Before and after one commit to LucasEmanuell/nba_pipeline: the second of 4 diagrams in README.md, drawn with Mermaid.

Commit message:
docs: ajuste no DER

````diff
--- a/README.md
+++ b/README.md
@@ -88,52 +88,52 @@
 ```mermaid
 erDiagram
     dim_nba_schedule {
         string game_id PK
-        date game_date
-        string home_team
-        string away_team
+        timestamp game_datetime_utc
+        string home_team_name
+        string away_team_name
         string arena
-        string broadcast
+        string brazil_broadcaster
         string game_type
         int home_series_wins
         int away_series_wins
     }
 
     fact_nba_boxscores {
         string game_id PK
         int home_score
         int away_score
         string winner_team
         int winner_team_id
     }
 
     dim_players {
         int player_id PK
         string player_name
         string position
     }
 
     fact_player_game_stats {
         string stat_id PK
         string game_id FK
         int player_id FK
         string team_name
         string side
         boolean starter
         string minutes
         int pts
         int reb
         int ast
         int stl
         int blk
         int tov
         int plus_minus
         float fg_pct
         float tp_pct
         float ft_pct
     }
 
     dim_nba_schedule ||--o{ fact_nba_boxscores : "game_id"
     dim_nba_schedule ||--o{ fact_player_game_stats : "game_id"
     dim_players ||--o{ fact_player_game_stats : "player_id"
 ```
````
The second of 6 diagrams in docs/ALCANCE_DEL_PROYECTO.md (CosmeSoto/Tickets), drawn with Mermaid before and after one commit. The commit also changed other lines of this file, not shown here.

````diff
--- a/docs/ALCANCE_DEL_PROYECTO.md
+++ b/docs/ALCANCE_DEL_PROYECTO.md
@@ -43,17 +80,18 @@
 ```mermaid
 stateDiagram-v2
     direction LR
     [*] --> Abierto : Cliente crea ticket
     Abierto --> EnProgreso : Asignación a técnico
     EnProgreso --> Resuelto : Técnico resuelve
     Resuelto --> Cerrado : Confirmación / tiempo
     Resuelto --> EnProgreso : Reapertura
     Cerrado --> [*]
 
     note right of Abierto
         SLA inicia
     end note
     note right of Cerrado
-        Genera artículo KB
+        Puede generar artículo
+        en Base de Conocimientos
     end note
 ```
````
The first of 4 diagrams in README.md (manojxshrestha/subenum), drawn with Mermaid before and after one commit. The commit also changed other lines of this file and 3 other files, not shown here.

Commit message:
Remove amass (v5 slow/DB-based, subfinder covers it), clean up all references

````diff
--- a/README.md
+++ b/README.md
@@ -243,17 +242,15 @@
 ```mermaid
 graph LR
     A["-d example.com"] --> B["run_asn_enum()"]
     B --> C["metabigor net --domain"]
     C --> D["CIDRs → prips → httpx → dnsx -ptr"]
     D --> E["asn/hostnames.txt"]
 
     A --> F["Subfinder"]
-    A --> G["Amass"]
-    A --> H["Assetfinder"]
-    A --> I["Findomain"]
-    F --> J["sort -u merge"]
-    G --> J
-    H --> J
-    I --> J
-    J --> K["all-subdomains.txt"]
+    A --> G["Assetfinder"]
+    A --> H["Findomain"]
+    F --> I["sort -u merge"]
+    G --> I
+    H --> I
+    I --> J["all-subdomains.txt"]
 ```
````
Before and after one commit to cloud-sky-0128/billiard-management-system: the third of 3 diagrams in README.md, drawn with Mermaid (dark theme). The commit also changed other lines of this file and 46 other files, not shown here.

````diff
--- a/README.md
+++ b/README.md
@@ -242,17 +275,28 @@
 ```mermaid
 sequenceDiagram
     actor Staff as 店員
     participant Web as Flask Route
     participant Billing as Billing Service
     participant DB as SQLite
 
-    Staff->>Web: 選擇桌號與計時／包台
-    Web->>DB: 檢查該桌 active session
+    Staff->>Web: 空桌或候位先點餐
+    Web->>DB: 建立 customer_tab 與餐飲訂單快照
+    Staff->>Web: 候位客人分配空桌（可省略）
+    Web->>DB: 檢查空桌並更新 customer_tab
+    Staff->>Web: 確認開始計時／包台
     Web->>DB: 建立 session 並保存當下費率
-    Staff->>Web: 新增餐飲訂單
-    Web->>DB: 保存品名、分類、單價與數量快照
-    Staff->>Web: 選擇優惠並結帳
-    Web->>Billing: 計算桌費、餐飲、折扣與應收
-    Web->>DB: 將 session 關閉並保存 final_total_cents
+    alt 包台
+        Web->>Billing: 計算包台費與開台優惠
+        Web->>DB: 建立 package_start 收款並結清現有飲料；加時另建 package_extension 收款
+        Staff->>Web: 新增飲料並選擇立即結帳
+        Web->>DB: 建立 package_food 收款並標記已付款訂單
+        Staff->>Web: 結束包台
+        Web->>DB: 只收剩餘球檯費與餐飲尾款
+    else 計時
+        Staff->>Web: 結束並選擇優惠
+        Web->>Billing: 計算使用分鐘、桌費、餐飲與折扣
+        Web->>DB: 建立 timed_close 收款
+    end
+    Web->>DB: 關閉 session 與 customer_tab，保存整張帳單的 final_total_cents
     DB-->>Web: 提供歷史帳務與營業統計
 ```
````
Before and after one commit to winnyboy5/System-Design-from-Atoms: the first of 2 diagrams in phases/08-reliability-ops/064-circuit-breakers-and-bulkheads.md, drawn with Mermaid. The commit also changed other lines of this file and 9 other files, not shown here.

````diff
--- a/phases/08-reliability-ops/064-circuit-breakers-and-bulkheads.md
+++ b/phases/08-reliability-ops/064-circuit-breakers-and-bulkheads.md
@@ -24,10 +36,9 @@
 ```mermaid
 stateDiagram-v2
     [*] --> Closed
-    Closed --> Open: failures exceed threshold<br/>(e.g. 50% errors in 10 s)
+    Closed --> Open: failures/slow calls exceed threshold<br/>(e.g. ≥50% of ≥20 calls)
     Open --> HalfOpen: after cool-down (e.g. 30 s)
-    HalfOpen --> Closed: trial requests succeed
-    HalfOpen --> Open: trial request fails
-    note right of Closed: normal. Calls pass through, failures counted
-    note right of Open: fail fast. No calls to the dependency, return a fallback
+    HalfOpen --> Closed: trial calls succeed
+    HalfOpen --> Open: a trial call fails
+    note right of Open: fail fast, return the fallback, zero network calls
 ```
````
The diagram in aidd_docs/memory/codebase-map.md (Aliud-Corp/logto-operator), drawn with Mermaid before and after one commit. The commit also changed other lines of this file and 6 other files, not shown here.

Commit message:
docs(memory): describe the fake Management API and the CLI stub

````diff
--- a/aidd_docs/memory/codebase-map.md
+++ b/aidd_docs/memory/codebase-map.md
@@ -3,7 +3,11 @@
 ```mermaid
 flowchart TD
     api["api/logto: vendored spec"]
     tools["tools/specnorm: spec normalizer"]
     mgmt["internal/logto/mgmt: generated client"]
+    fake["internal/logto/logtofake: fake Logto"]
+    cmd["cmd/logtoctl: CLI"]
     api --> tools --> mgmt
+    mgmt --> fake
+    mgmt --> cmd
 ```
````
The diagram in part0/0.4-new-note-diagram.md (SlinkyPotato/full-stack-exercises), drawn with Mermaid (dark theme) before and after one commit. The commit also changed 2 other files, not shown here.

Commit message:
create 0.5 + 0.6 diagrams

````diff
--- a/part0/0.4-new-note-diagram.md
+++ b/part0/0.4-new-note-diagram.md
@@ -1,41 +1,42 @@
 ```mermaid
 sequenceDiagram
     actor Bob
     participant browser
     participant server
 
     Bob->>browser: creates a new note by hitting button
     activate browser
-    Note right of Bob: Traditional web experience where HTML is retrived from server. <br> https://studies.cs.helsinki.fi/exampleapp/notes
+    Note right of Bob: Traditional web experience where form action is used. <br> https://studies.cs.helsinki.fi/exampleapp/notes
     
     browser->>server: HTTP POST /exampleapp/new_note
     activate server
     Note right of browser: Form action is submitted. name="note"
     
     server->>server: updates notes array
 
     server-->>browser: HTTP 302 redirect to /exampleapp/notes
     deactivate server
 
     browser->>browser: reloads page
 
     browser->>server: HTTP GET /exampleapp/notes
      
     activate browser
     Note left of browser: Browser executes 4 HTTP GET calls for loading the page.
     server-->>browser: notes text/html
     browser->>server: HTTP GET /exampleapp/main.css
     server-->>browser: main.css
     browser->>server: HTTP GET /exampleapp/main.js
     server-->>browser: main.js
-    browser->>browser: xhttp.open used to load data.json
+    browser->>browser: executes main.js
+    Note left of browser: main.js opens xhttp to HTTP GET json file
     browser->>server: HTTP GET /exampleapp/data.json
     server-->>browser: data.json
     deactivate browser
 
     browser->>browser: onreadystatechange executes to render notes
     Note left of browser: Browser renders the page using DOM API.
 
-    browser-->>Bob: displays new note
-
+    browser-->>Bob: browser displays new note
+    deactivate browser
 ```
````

• _Task to carry out_
Copy over exactly the lines above from the one with "browser displays new note" to the last, both included, and no others.

• _Output below_
+    browser-->>Bob: browser displays new note
+    deactivate browser
 ```
````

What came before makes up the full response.